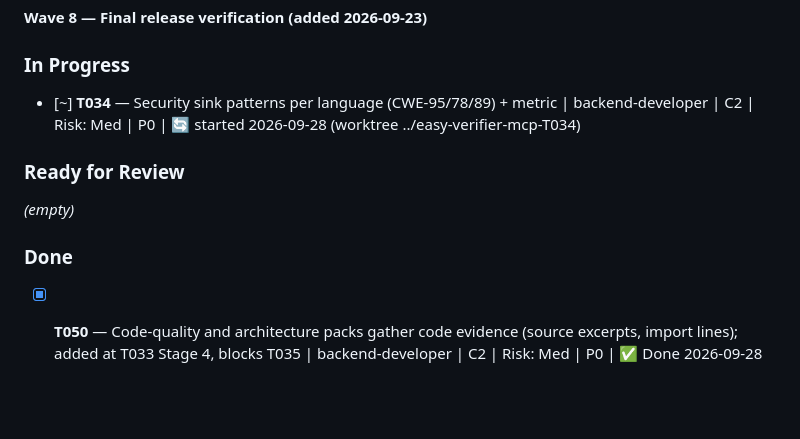
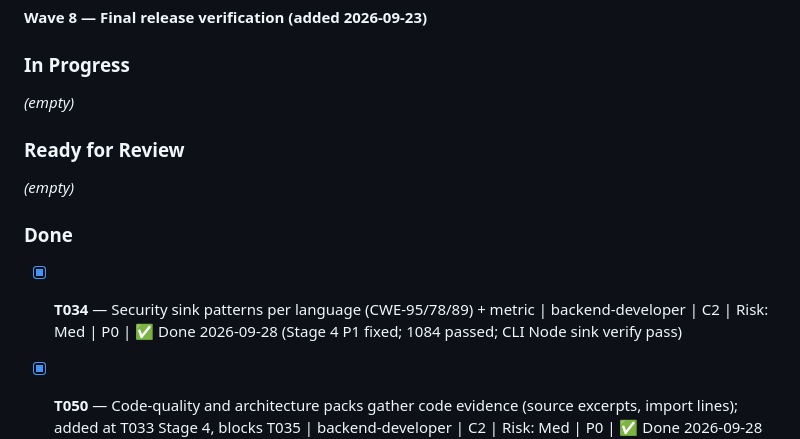
Before and after one commit to thunderkds/easy-verifier-mcp, a Markdown page: PROJECT_KANBAN.md, the part around the change. GitHub-like rendering; blank space fills up the shorter version.

Commit message:
kanban(T034): Done after Stage 4/5
Co-Authored-By: Claude Opus 5.5 <noreply@anthropic.com>

```diff
--- a/PROJECT_KANBAN.md
+++ b/PROJECT_KANBAN.md
@@ -62,13 +62,15 @@ _(T017 completed after the Docker-capable final gate on 2026-09-23.)_
 **Wave 8 — Final release verification (added 2026-09-23)**
 
 ### In Progress
-- [~] **T034** — Security sink patterns per language (CWE-95/78/89) + metric | backend-developer | C2 | Risk: Med | P0 | 🔄 started 2026-09-28 (worktree ../easy-verifier-mcp-T034)
+
+_(empty)_
 
 ### Ready for Review
 
 _(empty)_
 
 ### Done
+- [x] **T034** — Security sink patterns per language (CWE-95/78/89) + metric | backend-developer | C2 | Risk: Med | P0 | ✅ Done 2026-09-28 (Stage 4 P1 fixed; 1084 passed; CLI Node sink verify pass)
 - [x] **T050** — Code-quality and architecture packs gather code evidence (source excerpts, import lines); added at T033 Stage 4, blocks T035 | backend-developer | C2 | Risk: Med | P0 | ✅ Done 2026-09-28 (Stage 4 P0/P1 none; 1022 passed; CLI CCN 11 / cycles 1 verify pass)
 - [x] **T033** — Registry-driven token metrics: approximate CCN, imports, fan-in, cycles | backend-developer | C3 | Risk: Med | P0 | ✅ Done 2026-09-28 (Stage 4 P0/P1 none; 1008 passed; CCN spot-check pass; code evidence gap → T050)
 - [x] **T031** — Metrics read test naming, declarations and assertions from the registry (Kotlin/PHP/Go/RSpec/C# gaps) | backend-developer | C2 | Risk: Med | P0 | ✅ Done 2026-09-28 (Stage 4 P1 fixed; 926 passed; CLI Kotlin verify pass)
```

PROMPT ▸ Return each record as written, minus its images.

REPLY ▸
Before and after one commit to thunderkds/easy-verifier-mcp, a Markdown page: PROJECT_KANBAN.md, the part around the change. GitHub-like rendering; blank space fills up the shorter version.

Commit message:
kanban(T034): Done after Stage 4/5
Co-Authored-By: Claude Opus 5.5 <noreply@anthropic.com>

```diff
--- a/PROJECT_KANBAN.md
+++ b/PROJECT_KANBAN.md
@@ -62,13 +62,15 @@ _(T017 completed after the Docker-capable final gate on 2026-09-23.)_
 **Wave 8 — Final release verification (added 2026-09-23)**
 
 ### In Progress
-- [~] **T034** — Security sink patterns per language (CWE-95/78/89) + metric | backend-developer | C2 | Risk: Med | P0 | 🔄 started 2026-09-28 (worktree ../easy-verifier-mcp-T034)
+
+_(empty)_
 
 ### Ready for Review
 
 _(empty)_
 
 ### Done
+- [x] **T034** — Security sink patterns per language (CWE-95/78/89) + metric | backend-developer | C2 | Risk: Med | P0 | ✅ Done 2026-09-28 (Stage 4 P1 fixed; 1084 passed; CLI Node sink verify pass)
 - [x] **T050** — Code-quality and architecture packs gather code evidence (source excerpts, import lines); added at T033 Stage 4, blocks T035 | backend-developer | C2 | Risk: Med | P0 | ✅ Done 2026-09-28 (Stage 4 P0/P1 none; 1022 passed; CLI CCN 11 / cycles 1 verify pass)
 - [x] **T033** — Registry-driven token metrics: approximate CCN, imports, fan-in, cycles | backend-developer | C3 | Risk: Med | P0 | ✅ Done 2026-09-28 (Stage 4 P0/P1 none; 1008 passed; CCN spot-check pass; code evidence gap → T050)
 - [x] **T031** — Metrics read test naming, declarations and assertions from the registry (Kotlin/PHP/Go/RSpec/C# gaps) | backend-developer | C2 | Risk: Med | P0 | ✅ Done 2026-09-28 (Stage 4 P1 fixed; 926 passed; CLI Kotlin verify pass)
```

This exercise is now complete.